The woman whose brash, biting and pioneering critiques for The New Yorker inspired a generation of movie writers (for better or worse), died Monday at her home in Great Barrington, Massachusetts, after a battle with Parkinson's disease. She was 82.

Over more than three decades, Kael played favorites with those she loved (trumpeting films like Francis Ford Coppola's The Godfather and Martin Scorsese's Taxi Driver) and pulled no punches against those she couldn't stand (she once wrote that Kevin Costner had "feathers in his hair and feathers in his head" after 1990's Dances With Wolves), primarily within the pages of The New Yorker.

Roger Ebert, one of her successors to the film critics' throne, heaped praise upon Kael for putting her emotions and genuine love of movies into her reviews.

"Better than anyone else, Pauline Kael communicated the immediate, sensual, voluptuous experience of seeing a great movie," Ebert wrote Tuesday in his column for the Chicago Sun-Times. "She was known for her harsh judgments, but it was in her praise that she stood alone, as the most influential American film critic--maybe the most influential critic of any art form--of her time... She changed the way we talk about the movies."

She may have changed the way people talked about the movies, but Kael herself insisted she never changed the way people felt about the movies themselves.

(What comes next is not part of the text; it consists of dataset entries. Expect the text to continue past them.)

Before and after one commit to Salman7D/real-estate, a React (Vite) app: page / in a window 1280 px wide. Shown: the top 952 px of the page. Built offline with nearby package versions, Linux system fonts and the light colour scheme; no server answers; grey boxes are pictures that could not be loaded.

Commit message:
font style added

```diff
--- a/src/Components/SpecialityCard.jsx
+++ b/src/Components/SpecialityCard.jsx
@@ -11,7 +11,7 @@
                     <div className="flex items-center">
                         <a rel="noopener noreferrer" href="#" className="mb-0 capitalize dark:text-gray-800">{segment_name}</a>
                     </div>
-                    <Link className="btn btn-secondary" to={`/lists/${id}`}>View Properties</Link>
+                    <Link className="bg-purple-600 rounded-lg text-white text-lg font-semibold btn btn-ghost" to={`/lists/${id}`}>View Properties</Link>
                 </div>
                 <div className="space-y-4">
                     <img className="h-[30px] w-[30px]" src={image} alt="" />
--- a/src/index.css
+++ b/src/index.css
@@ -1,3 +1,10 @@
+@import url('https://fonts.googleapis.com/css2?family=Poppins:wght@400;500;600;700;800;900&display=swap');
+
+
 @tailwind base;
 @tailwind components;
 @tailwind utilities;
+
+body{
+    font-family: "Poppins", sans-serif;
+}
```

"I think my influence was largely in style, not substance," she told The New York Times in 1998. "Other critics sound like me because my writing has influenced them. They've rarely agreed with me about movies."

But Kael did her best to convince them that she was right. She used her powerful pen to pump up films such as 1967's Bonnie and Clyde, Robert Altman's M*A*S*H in 1970 and Hal Ashby's Shampoo in 1975. Her championing of Scorsese's Mean Streets helped launch the director's career. And she rarely tried to hide her love for actors and actresses such as Marlon Brando, Al Pacino, Diane Keaton, Sean Connery, Anjelica Huston and Jessica Lange.

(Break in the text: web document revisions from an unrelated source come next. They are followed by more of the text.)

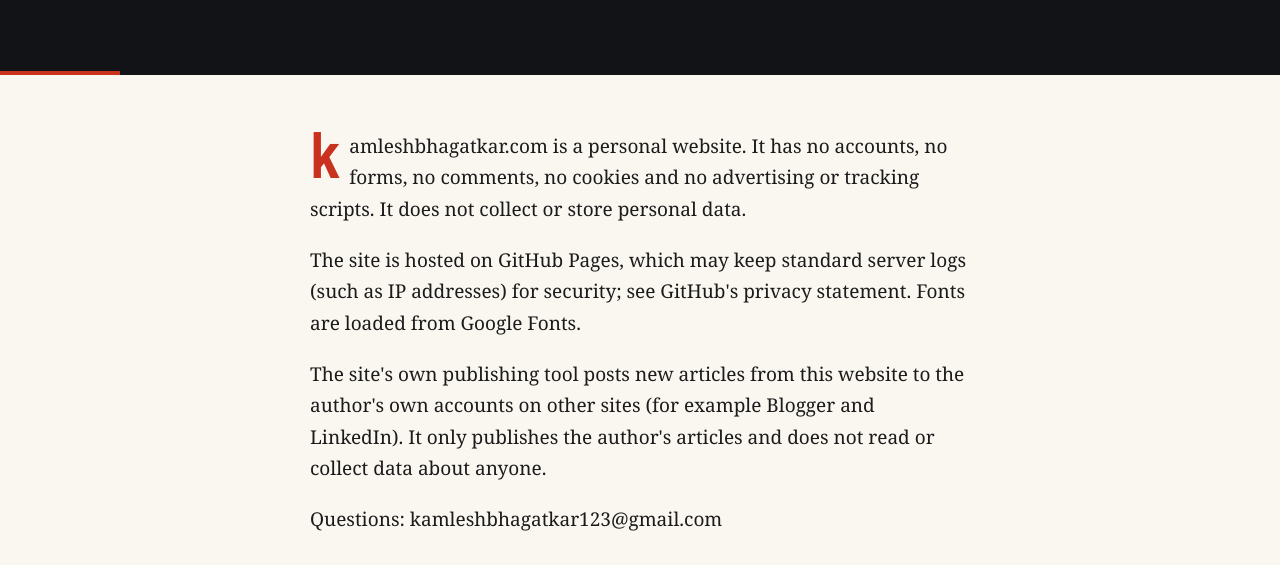
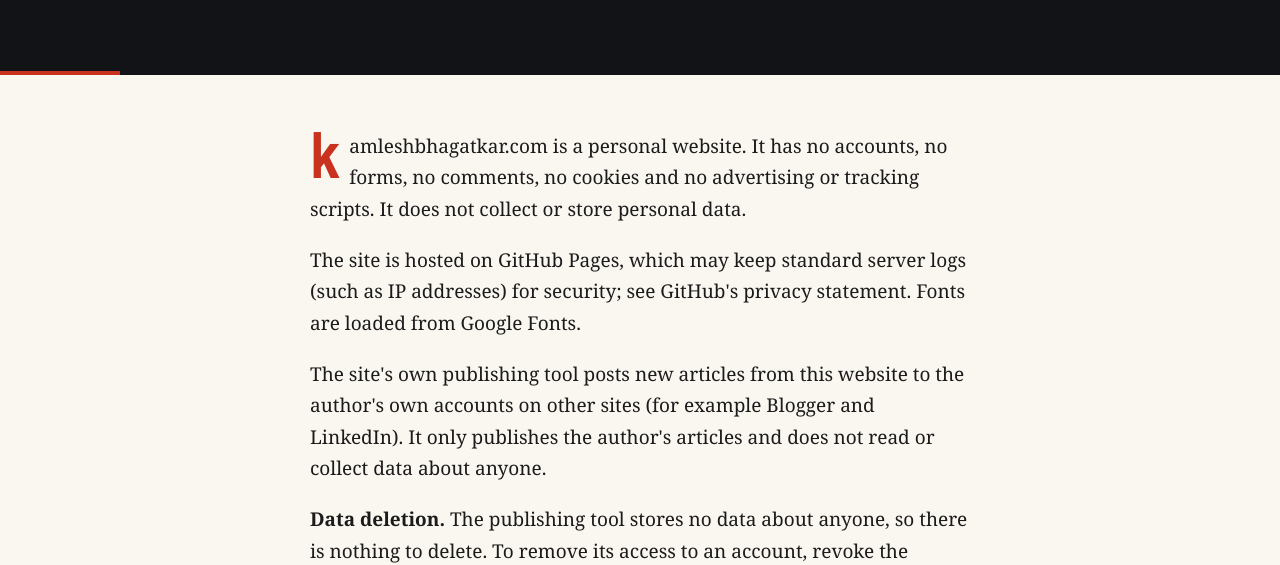
Before and after one commit to tradingiq11/kamleshbhagatkar-site, a plain HTML site: page privacy.html in a window 1280 px wide. Shown: the part 246-811 px from the top of the page. Drawn offline with Linux system fonts and the light colour scheme.

Commit message:
Privacy page: data deletion section (Facebook app requirement)
Co-Authored-By: Claude Opus 5.5 <noreply@anthropic.com>

```diff
--- a/privacy.html
+++ b/privacy.html
@@ -18,6 +18,7 @@
 <p>kamleshbhagatkar.com is a personal website. It has no accounts, no forms, no comments, no cookies and no advertising or tracking scripts. It does not collect or store personal data.</p>
 <p>The site is hosted on GitHub Pages, which may keep standard server logs (such as IP addresses) for security; see GitHub's privacy statement. Fonts are loaded from Google Fonts.</p>
 <p>The site's own publishing tool posts new articles from this website to the author's own accounts on other sites (for example Blogger and LinkedIn). It only publishes the author's articles and does not read or collect data about anyone.</p>
+<p id="data-deletion"><b>Data deletion.</b> The publishing tool stores no data about anyone, so there is nothing to delete. To remove its access to an account, revoke the "Kamlesh Site Poster" app in that site's settings, or email the address below.</p>
 <p>Questions: kamleshbhagatkar123@gmail.com</p>
 </article></main>
 <footer><div class="wrap"><span>© 2026 Kamlesh Bhagatkar · <a href="./">Home</a> · <a href="about/">About</a></span></div></footer>
```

Later in her career, Kael condemned the state of moviemaking. In a 1980 essay titled, "Why Are Movies So Bad? Or the Numbers," Kael lamented that "studios no longer make movies primarily to attract and please moviegoers; they make movies in such a way as to get as much as possible for the prearranged and anticipated deals."

Kael was born in Petaluma, California, in 1919 and developed her affection for cinema from her film buff father. She studied at the University of California, Berkeley from 1936 to 1940, but didn't earn a degree (she later picked up an honorary doctorate). Her first review came in 1953 for a San Francisco magazine, in which she not-so-lovingly dubbed Charlie Chaplin's Limelight "slimelight."

Kael went on to write for Life magazine in 1965, McCall's in 1965 and 1966 and The New Republic in 1966 and 1967. She was almost 50 when she joined the New Yorker in 1968. She stayed there until 1979, but after a brief stint working in the film biz, she returned in 1980 and stuck around until 1991. Kael also penned more than 10 books, including I Lost It At the Movies and Kiss Kiss Bang Bang.

Of course, as it happens with critics, not everybody loved her. George Lucas named the evil General Kael after her in 1988's Willow. And former New York Times critic Renata Adler dismissed Kael's reviews as "piece by piece, line by line, without interruption, worthless."

Love her or hate her, everyone talked about her reviews. "What she said seemed to matter," critic Leonard Maltin told the Associated Press. "She provoked response, discussion, arguments. She was so passionate."